→ WHAT THE TASK ASKS
Give back all of the data exactly. Leave nothing out.

→ DATA

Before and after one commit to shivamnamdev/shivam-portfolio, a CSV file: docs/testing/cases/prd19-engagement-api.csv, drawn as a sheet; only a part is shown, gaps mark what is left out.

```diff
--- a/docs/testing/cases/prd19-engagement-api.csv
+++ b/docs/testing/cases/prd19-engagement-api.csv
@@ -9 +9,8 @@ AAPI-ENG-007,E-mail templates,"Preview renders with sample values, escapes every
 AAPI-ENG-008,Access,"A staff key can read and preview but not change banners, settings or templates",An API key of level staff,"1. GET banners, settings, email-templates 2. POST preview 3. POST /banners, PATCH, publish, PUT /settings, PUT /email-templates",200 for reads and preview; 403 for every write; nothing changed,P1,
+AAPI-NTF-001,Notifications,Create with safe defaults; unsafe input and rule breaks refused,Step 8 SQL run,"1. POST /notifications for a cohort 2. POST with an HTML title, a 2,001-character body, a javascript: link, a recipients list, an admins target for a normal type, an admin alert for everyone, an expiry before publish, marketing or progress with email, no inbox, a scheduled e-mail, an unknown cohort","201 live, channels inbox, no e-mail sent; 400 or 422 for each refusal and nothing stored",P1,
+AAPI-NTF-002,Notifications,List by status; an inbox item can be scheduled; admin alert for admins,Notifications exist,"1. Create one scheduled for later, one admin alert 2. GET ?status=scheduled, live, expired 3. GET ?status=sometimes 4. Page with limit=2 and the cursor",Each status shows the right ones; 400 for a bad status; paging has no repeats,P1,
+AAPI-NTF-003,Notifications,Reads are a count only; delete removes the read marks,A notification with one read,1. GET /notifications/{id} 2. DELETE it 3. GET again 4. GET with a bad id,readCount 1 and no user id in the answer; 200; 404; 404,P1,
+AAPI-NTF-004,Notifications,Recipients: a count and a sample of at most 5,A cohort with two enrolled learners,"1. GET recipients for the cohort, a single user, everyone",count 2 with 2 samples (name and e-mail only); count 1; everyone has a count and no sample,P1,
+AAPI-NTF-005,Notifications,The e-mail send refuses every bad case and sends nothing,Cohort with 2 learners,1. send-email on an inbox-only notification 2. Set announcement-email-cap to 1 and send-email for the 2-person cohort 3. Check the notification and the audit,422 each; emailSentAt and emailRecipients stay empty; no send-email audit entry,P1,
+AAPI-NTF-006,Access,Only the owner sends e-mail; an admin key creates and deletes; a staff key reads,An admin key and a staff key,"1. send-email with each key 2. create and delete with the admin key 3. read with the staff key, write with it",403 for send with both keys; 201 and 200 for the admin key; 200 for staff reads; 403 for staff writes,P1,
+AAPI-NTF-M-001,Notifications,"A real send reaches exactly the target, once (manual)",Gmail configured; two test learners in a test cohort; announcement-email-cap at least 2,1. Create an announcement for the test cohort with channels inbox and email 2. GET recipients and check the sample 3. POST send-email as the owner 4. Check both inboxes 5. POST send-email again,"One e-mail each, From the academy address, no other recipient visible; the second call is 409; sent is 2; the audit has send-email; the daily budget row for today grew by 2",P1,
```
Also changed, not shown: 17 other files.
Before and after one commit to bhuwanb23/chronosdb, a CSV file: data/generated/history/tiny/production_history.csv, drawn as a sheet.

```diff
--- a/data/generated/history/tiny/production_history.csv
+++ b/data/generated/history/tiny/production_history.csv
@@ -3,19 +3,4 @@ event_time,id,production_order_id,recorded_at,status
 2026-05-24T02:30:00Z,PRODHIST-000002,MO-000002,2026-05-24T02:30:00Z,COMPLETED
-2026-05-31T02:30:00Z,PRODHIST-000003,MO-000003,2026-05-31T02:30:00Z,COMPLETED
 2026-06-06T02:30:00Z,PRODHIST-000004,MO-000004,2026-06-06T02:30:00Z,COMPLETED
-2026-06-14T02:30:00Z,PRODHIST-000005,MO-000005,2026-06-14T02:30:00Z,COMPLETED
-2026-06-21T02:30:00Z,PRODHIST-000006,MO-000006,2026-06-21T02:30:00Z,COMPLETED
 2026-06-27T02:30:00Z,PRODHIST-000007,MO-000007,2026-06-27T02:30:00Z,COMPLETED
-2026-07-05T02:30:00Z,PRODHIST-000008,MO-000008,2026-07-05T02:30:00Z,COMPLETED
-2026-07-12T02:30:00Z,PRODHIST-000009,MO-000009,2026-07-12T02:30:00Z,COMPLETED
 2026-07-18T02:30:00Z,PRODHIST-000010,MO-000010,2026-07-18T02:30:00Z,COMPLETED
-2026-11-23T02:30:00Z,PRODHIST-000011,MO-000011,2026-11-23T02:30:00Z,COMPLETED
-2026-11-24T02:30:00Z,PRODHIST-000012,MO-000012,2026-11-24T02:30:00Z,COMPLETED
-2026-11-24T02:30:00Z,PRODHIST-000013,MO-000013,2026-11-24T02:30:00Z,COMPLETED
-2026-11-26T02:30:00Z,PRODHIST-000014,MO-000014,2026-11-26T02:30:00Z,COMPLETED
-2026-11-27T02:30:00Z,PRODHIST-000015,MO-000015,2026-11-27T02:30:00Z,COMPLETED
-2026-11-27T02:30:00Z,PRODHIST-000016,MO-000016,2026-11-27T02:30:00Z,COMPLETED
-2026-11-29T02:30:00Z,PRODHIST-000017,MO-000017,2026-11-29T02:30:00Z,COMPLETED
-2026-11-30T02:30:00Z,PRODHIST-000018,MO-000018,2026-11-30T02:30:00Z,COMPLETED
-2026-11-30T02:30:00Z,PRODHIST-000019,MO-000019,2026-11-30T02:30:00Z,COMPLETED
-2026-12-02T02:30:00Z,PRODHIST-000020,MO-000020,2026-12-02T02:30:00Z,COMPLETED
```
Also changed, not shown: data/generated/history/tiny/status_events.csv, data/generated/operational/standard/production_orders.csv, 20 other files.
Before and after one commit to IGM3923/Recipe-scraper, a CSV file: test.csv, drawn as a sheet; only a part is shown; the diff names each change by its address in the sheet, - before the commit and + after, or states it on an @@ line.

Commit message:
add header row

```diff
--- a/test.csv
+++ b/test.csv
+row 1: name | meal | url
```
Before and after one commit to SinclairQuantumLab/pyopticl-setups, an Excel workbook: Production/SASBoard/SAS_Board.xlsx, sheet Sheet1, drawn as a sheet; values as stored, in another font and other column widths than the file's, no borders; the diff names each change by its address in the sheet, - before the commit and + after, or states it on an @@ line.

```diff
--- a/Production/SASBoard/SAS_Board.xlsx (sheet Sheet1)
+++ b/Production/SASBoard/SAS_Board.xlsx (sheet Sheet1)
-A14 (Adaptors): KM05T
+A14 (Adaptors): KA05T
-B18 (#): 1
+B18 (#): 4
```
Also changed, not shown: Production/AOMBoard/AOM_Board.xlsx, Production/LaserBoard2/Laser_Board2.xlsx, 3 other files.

→ ANSWER
Before and after one commit to shivamnamdev/shivam-portfolio, a CSV file: docs/testing/cases/prd19-engagement-api.csv, drawn as a sheet; only a part is shown, gaps mark what is left out.

```diff
--- a/docs/testing/cases/prd19-engagement-api.csv
+++ b/docs/testing/cases/prd19-engagement-api.csv
@@ -9 +9,8 @@ AAPI-ENG-007,E-mail templates,"Preview renders with sample values, escapes every
 AAPI-ENG-008,Access,"A staff key can read and preview but not change banners, settings or templates",An API key of level staff,"1. GET banners, settings, email-templates 2. POST preview 3. POST /banners, PATCH, publish, PUT /settings, PUT /email-templates",200 for reads and preview; 403 for every write; nothing changed,P1,
+AAPI-NTF-001,Notifications,Create with safe defaults; unsafe input and rule breaks refused,Step 8 SQL run,"1. POST /notifications for a cohort 2. POST with an HTML title, a 2,001-character body, a javascript: link, a recipients list, an admins target for a normal type, an admin alert for everyone, an expiry before publish, marketing or progress with email, no inbox, a scheduled e-mail, an unknown cohort","201 live, channels inbox, no e-mail sent; 400 or 422 for each refusal and nothing stored",P1,
+AAPI-NTF-002,Notifications,List by status; an inbox item can be scheduled; admin alert for admins,Notifications exist,"1. Create one scheduled for later, one admin alert 2. GET ?status=scheduled, live, expired 3. GET ?status=sometimes 4. Page with limit=2 and the cursor",Each status shows the right ones; 400 for a bad status; paging has no repeats,P1,
+AAPI-NTF-003,Notifications,Reads are a count only; delete removes the read marks,A notification with one read,1. GET /notifications/{id} 2. DELETE it 3. GET again 4. GET with a bad id,readCount 1 and no user id in the answer; 200; 404; 404,P1,
+AAPI-NTF-004,Notifications,Recipients: a count and a sample of at most 5,A cohort with two enrolled learners,"1. GET recipients for the cohort, a single user, everyone",count 2 with 2 samples (name and e-mail only); count 1; everyone has a count and no sample,P1,
+AAPI-NTF-005,Notifications,The e-mail send refuses every bad case and sends nothing,Cohort with 2 learners,1. send-email on an inbox-only notification 2. Set announcement-email-cap to 1 and send-email for the 2-person cohort 3. Check the notification and the audit,422 each; emailSentAt and emailRecipients stay empty; no send-email audit entry,P1,
+AAPI-NTF-006,Access,Only the owner sends e-mail; an admin key creates and deletes; a staff key reads,An admin key and a staff key,"1. send-email with each key 2. create and delete with the admin key 3. read with the staff key, write with it",403 for send with both keys; 201 and 200 for the admin key; 200 for staff reads; 403 for staff writes,P1,
+AAPI-NTF-M-001,Notifications,"A real send reaches exactly the target, once (manual)",Gmail configured; two test learners in a test cohort; announcement-email-cap at least 2,1. Create an announcement for the test cohort with channels inbox and email 2. GET recipients and check the sample 3. POST send-email as the owner 4. Check both inboxes 5. POST send-email again,"One e-mail each, From the academy address, no other recipient visible; the second call is 409; sent is 2; the audit has send-email; the daily budget row for today grew by 2",P1,
```
Also changed, not shown: 17 other files.
Before and after one commit to bhuwanb23/chronosdb, a CSV file: data/generated/history/tiny/production_history.csv, drawn as a sheet.

```diff
--- a/data/generated/history/tiny/production_history.csv
+++ b/data/generated/history/tiny/production_history.csv
@@ -3,19 +3,4 @@ event_time,id,production_order_id,recorded_at,status
 2026-05-24T02:30:00Z,PRODHIST-000002,MO-000002,2026-05-24T02:30:00Z,COMPLETED
-2026-05-31T02:30:00Z,PRODHIST-000003,MO-000003,2026-05-31T02:30:00Z,COMPLETED
 2026-06-06T02:30:00Z,PRODHIST-000004,MO-000004,2026-06-06T02:30:00Z,COMPLETED
-2026-06-14T02:30:00Z,PRODHIST-000005,MO-000005,2026-06-14T02:30:00Z,COMPLETED
-2026-06-21T02:30:00Z,PRODHIST-000006,MO-000006,2026-06-21T02:30:00Z,COMPLETED
 2026-06-27T02:30:00Z,PRODHIST-000007,MO-000007,2026-06-27T02:30:00Z,COMPLETED
-2026-07-05T02:30:00Z,PRODHIST-000008,MO-000008,2026-07-05T02:30:00Z,COMPLETED
-2026-07-12T02:30:00Z,PRODHIST-000009,MO-000009,2026-07-12T02:30:00Z,COMPLETED
 2026-07-18T02:30:00Z,PRODHIST-000010,MO-000010,2026-07-18T02:30:00Z,COMPLETED
-2026-11-23T02:30:00Z,PRODHIST-000011,MO-000011,2026-11-23T02:30:00Z,COMPLETED
-2026-11-24T02:30:00Z,PRODHIST-000012,MO-000012,2026-11-24T02:30:00Z,COMPLETED
-2026-11-24T02:30:00Z,PRODHIST-000013,MO-000013,2026-11-24T02:30:00Z,COMPLETED
-2026-11-26T02:30:00Z,PRODHIST-000014,MO-000014,2026-11-26T02:30:00Z,COMPLETED
-2026-11-27T02:30:00Z,PRODHIST-000015,MO-000015,2026-11-27T02:30:00Z,COMPLETED
-2026-11-27T02:30:00Z,PRODHIST-000016,MO-000016,2026-11-27T02:30:00Z,COMPLETED
-2026-11-29T02:30:00Z,PRODHIST-000017,MO-000017,2026-11-29T02:30:00Z,COMPLETED
-2026-11-30T02:30:00Z,PRODHIST-000018,MO-000018,2026-11-30T02:30:00Z,COMPLETED
-2026-11-30T02:30:00Z,PRODHIST-000019,MO-000019,2026-11-30T02:30:00Z,COMPLETED
-2026-12-02T02:30:00Z,PRODHIST-000020,MO-000020,2026-12-02T02:30:00Z,COMPLETED
```
Also changed, not shown: data/generated/history/tiny/status_events.csv, data/generated/operational/standard/production_orders.csv, 20 other files.
Before and after one commit to IGM3923/Recipe-scraper, a CSV file: test.csv, drawn as a sheet; only a part is shown; the diff names each change by its address in the sheet, - before the commit and + after, or states it on an @@ line.

Commit message:
add header row

```diff
--- a/test.csv
+++ b/test.csv
+row 1: name | meal | url
```
Before and after one commit to SinclairQuantumLab/pyopticl-setups, an Excel workbook: Production/SASBoard/SAS_Board.xlsx, sheet Sheet1, drawn as a sheet; values as stored, in another font and other column widths than the file's, no borders; the diff names each change by its address in the sheet, - before the commit and + after, or states it on an @@ line.

```diff
--- a/Production/SASBoard/SAS_Board.xlsx (sheet Sheet1)
+++ b/Production/SASBoard/SAS_Board.xlsx (sheet Sheet1)
-A14 (Adaptors): KM05T
+A14 (Adaptors): KA05T
-B18 (#): 1
+B18 (#): 4
```
Also changed, not shown: Production/AOMBoard/AOM_Board.xlsx, Production/LaserBoard2/Laser_Board2.xlsx, 3 other files.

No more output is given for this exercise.